** MATERIAL TO PROCESS follows **

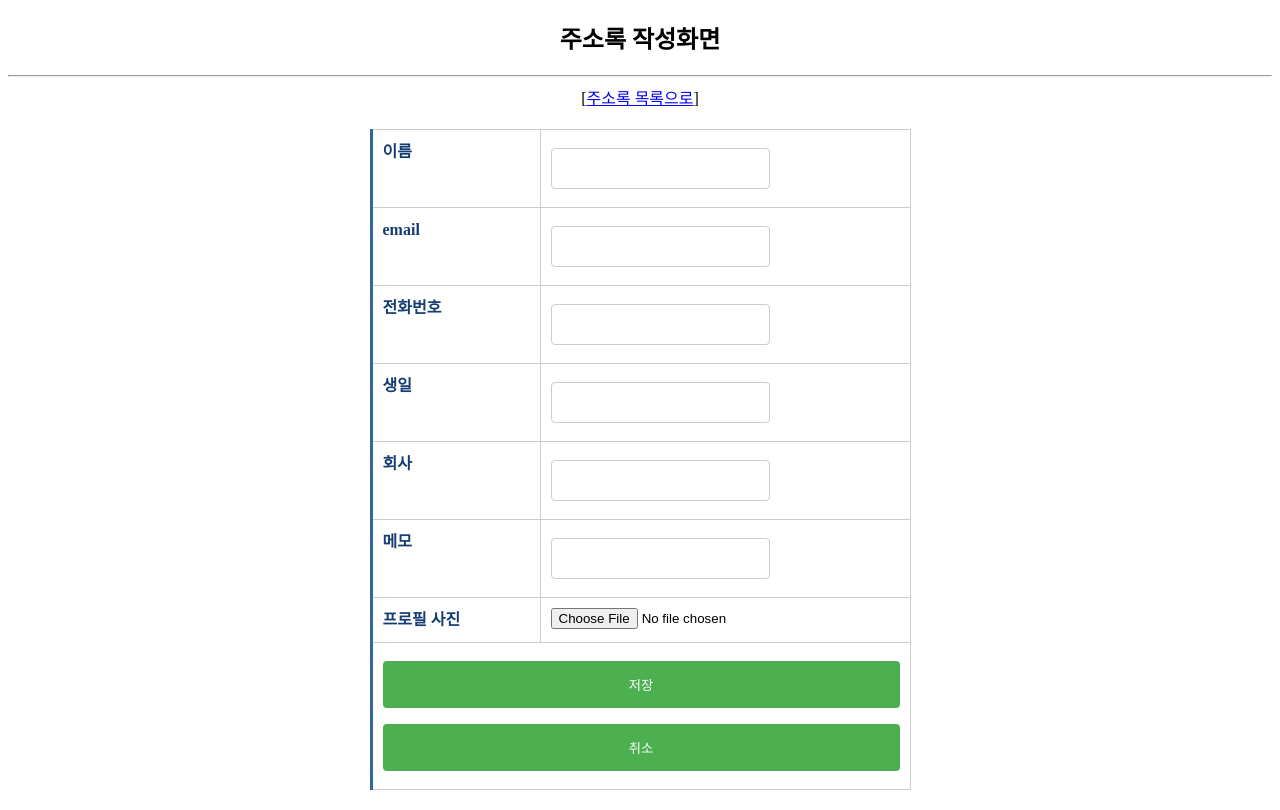
Repository: LeeHyukJe/jsp-bit
Page: http://localhost/jsp2/addrbook/addrbook_form.jsp
These files come from the project's save history. The page is drawn as it stood at one moment and after the next save; the edit follows.
The browser window is 1280 px wide. The pictures show the whole page.
The page is served by Tomcat 9. Other server files are loaded and not shown.

Above is the page before, as saved 2017-09-20 06:55:52.

### jsp2/WebContent/addrbook/addrbook_form.jsp
<%@ page language="java" contentType="text/html; charset=UTF-8"
	pageEncoding="UTF-8" errorPage="addrbook_error.jsp"%>
<!DOCTYPE html PUBLIC "-//W3C//DTD HTML 4.01 Transitional//EN" "http://www.w3.org/TR/html4/loose.dtd">
<html>
<head>
<meta http-equiv="Content-Type" content="text/html; charset=UTF-8">
<title>주소록 작성 화면</title>
<link rel="stylesheet" href="login_css.css" media="screen">
	<style>
		table,input[type="text"]{
			width:auto;
			heigth:400px;
		}
	</style>
</head>
<body>
	<div align="center">
    <h2>주소록 작성화면</h2>
    <hr>
    [<a href=addrbook_list.jsp>주소록 목록으로</a>]<br>
    <p>
    <form name="form1" method="post" action="addrbook_control.jsp">
        <input type="hidden" name="action" value="insert">
        <table border="1" class="type03">
            <tr>
                <th>이름</th>
                <td><input type="text" name="ab_name" maxlength="15"></td>
            </tr>
            <tr>
                <th>email</th>
                <td><input type="text" name="ab_email" maxlength="20"></td>
            </tr>
            <tr>
                <th>전화번호</th>
                <td><input type="text" name="ab_tel" maxlength="20"></td>
            </tr>
            <tr>
                <th>생일</th>
                <td><input type="text" name="ab_birth"></td>
            </tr>
            <tr>
                <th>회사</th>
                <td><input type="text" name="ab_comdept" maxlength="20"></td>
            </tr>
            <tr>
                <th>메모</th>
                <td><input type="text" name="ab_memo"></td>
            </tr>
            <tr>
                <th>프로필 사진 </th>
                <td><input type="file" name="ab_picture"></td>
            </tr>
            <tr>
                <td colspan="2" align="center"><input type="submit" value="저장">
                    <input type="reset" value="취소"></td>
            </tr>
        </table>
    </form>
</div>
</body>
</html>

### jsp2/WebContent/addrbook/login_css.css
input[type=text],select{
    width: 100%;
    padding:12px 20px;
    margin:8px 0;
    display: inline-block;
    border:1px solid #ccc;
    border-radius: 4px;
    box-sizing: border-box;
}

input[type=submit],input[type=reset]{
    width:100%;
    background-color: #4CAF50;
    color: white;
    padding:14px 20px;
    margin:8px 0;
    border:none;
    border-radius: 4px;
    cursor: pointer;
}

input[type=submit]:hover, input[type=reset]:hover{
    background-color: #45a049;
}

table.type03{
    border-collapse:collapse;
    text-align: left;
    line-height: 1.5;
    border-top:1px solid #ccc;
    border-left:3px solid #369;
    margin:20px 10px;
}

table.type03 th{
    width:147px;
    padding:10px;
    font-weight:bold;
    vertical-align: top;
    color: #153d73;
    border-right:1px solid #ccc;
    border-bottom: 1px solid #ccc;
}

table.type03 td{
    width: 349px;
    padding:10px;
    vertical-align: top;
    border-right:1px solid #ccc;
    border-bottom: 1px solid #ccc;
}

After the next save:
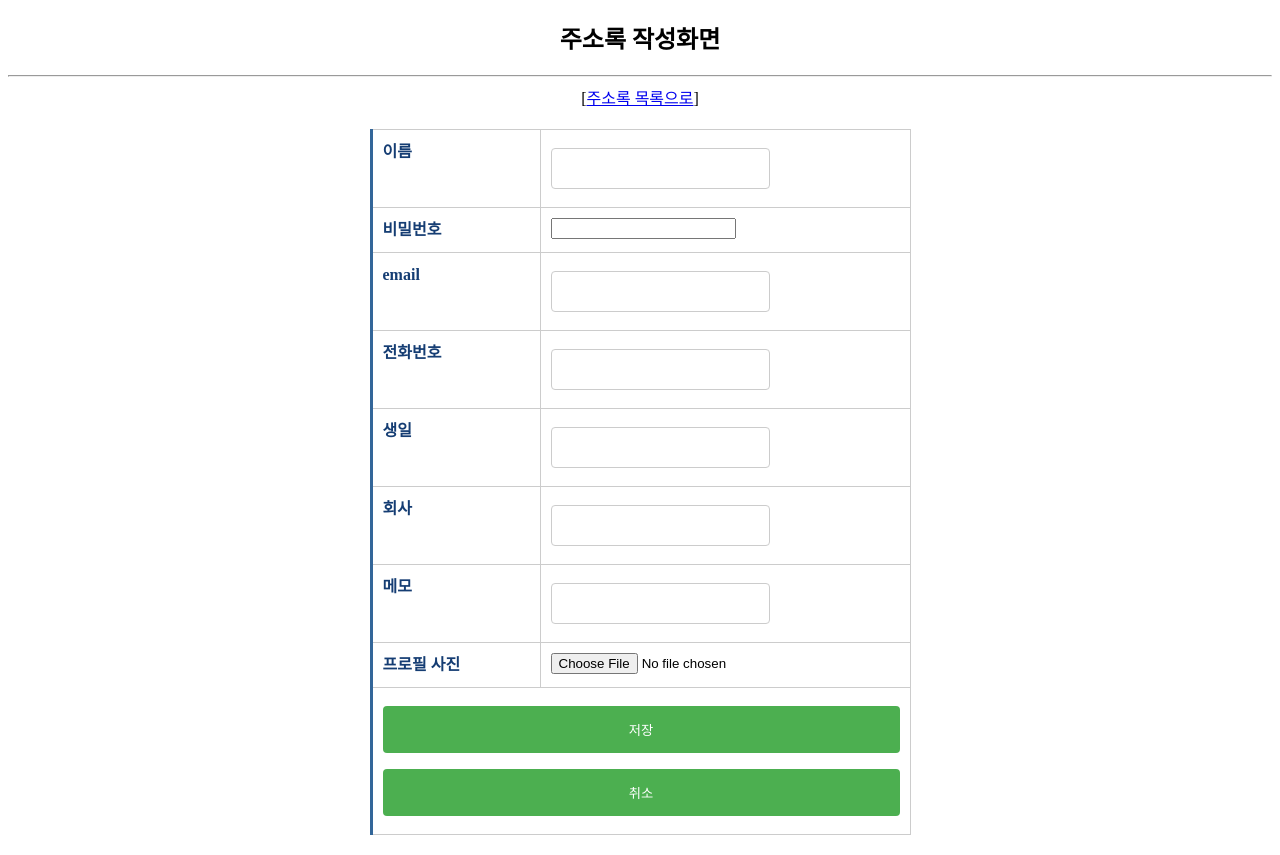
Saved 5 min 59 s later.
--- a/jsp2/WebContent/addrbook/addrbook_form.jsp
+++ b/jsp2/WebContent/addrbook/addrbook_form.jsp
@@ -25,6 +25,10 @@
             <tr>
                 <th>이름</th>
                 <td><input type="text" name="ab_name" maxlength="15"></td>
+            </tr>
+            <tr>
+                <th>비밀번호</th>
+                <td><input type="password" name="ab_password" maxlength="15"></td>
             </tr>
             <tr>
                 <th>email</th>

** End of MATERIAL TO PROCESS **

PROBLEM STATEMENT —
Make a verbatim copy of all the entries and strip out the pictures.

RESPONSE TO THIS EXERCISE —
Repository: LeeHyukJe/jsp-bit
Page: http://localhost/jsp2/addrbook/addrbook_form.jsp
These files come from the project's save history. The page is drawn as it stood at one moment and after the next save; the edit follows.
The browser window is 1280 px wide. The pictures show the whole page.
The page is served by Tomcat 9. Other server files are loaded and not shown.

Above is the page before, as saved 2017-09-20 06:55:52.

### jsp2/WebContent/addrbook/addrbook_form.jsp
<%@ page language="java" contentType="text/html; charset=UTF-8"
	pageEncoding="UTF-8" errorPage="addrbook_error.jsp"%>
<!DOCTYPE html PUBLIC "-//W3C//DTD HTML 4.01 Transitional//EN" "http://www.w3.org/TR/html4/loose.dtd">
<html>
<head>
<meta http-equiv="Content-Type" content="text/html; charset=UTF-8">
<title>주소록 작성 화면</title>
<link rel="stylesheet" href="login_css.css" media="screen">
	<style>
		table,input[type="text"]{
			width:auto;
			heigth:400px;
		}
	</style>
</head>
<body>
	<div align="center">
    <h2>주소록 작성화면</h2>
    <hr>
    [<a href=addrbook_list.jsp>주소록 목록으로</a>]<br>
    <p>
    <form name="form1" method="post" action="addrbook_control.jsp">
        <input type="hidden" name="action" value="insert">
        <table border="1" class="type03">
            <tr>
                <th>이름</th>
                <td><input type="text" name="ab_name" maxlength="15"></td>
            </tr>
            <tr>
                <th>email</th>
                <td><input type="text" name="ab_email" maxlength="20"></td>
            </tr>
            <tr>
                <th>전화번호</th>
                <td><input type="text" name="ab_tel" maxlength="20"></td>
            </tr>
            <tr>
                <th>생일</th>
                <td><input type="text" name="ab_birth"></td>
            </tr>
            <tr>
                <th>회사</th>
                <td><input type="text" name="ab_comdept" maxlength="20"></td>
            </tr>
            <tr>
                <th>메모</th>
                <td><input type="text" name="ab_memo"></td>
            </tr>
            <tr>
                <th>프로필 사진 </th>
                <td><input type="file" name="ab_picture"></td>
            </tr>
            <tr>
                <td colspan="2" align="center"><input type="submit" value="저장">
                    <input type="reset" value="취소"></td>
            </tr>
        </table>
    </form>
</div>
</body>
</html>

### jsp2/WebContent/addrbook/login_css.css
input[type=text],select{
    width: 100%;
    padding:12px 20px;
    margin:8px 0;
    display: inline-block;
    border:1px solid #ccc;
    border-radius: 4px;
    box-sizing: border-box;
}

input[type=submit],input[type=reset]{
    width:100%;
    background-color: #4CAF50;
    color: white;
    padding:14px 20px;
    margin:8px 0;
    border:none;
    border-radius: 4px;
    cursor: pointer;
}

input[type=submit]:hover, input[type=reset]:hover{
    background-color: #45a049;
}

table.type03{
    border-collapse:collapse;
    text-align: left;
    line-height: 1.5;
    border-top:1px solid #ccc;
    border-left:3px solid #369;
    margin:20px 10px;
}

table.type03 th{
    width:147px;
    padding:10px;
    font-weight:bold;
    vertical-align: top;
    color: #153d73;
    border-right:1px solid #ccc;
    border-bottom: 1px solid #ccc;
}

table.type03 td{
    width: 349px;
    padding:10px;
    vertical-align: top;
    border-right:1px solid #ccc;
    border-bottom: 1px solid #ccc;
}

After the next save:
Saved 5 min 59 s later.
--- a/jsp2/WebContent/addrbook/addrbook_form.jsp
+++ b/jsp2/WebContent/addrbook/addrbook_form.jsp
@@ -25,6 +25,10 @@
             <tr>
                 <th>이름</th>
                 <td><input type="text" name="ab_name" maxlength="15"></td>
+            </tr>
+            <tr>
+                <th>비밀번호</th>
+                <td><input type="password" name="ab_password" maxlength="15"></td>
             </tr>
             <tr>
                 <th>email</th>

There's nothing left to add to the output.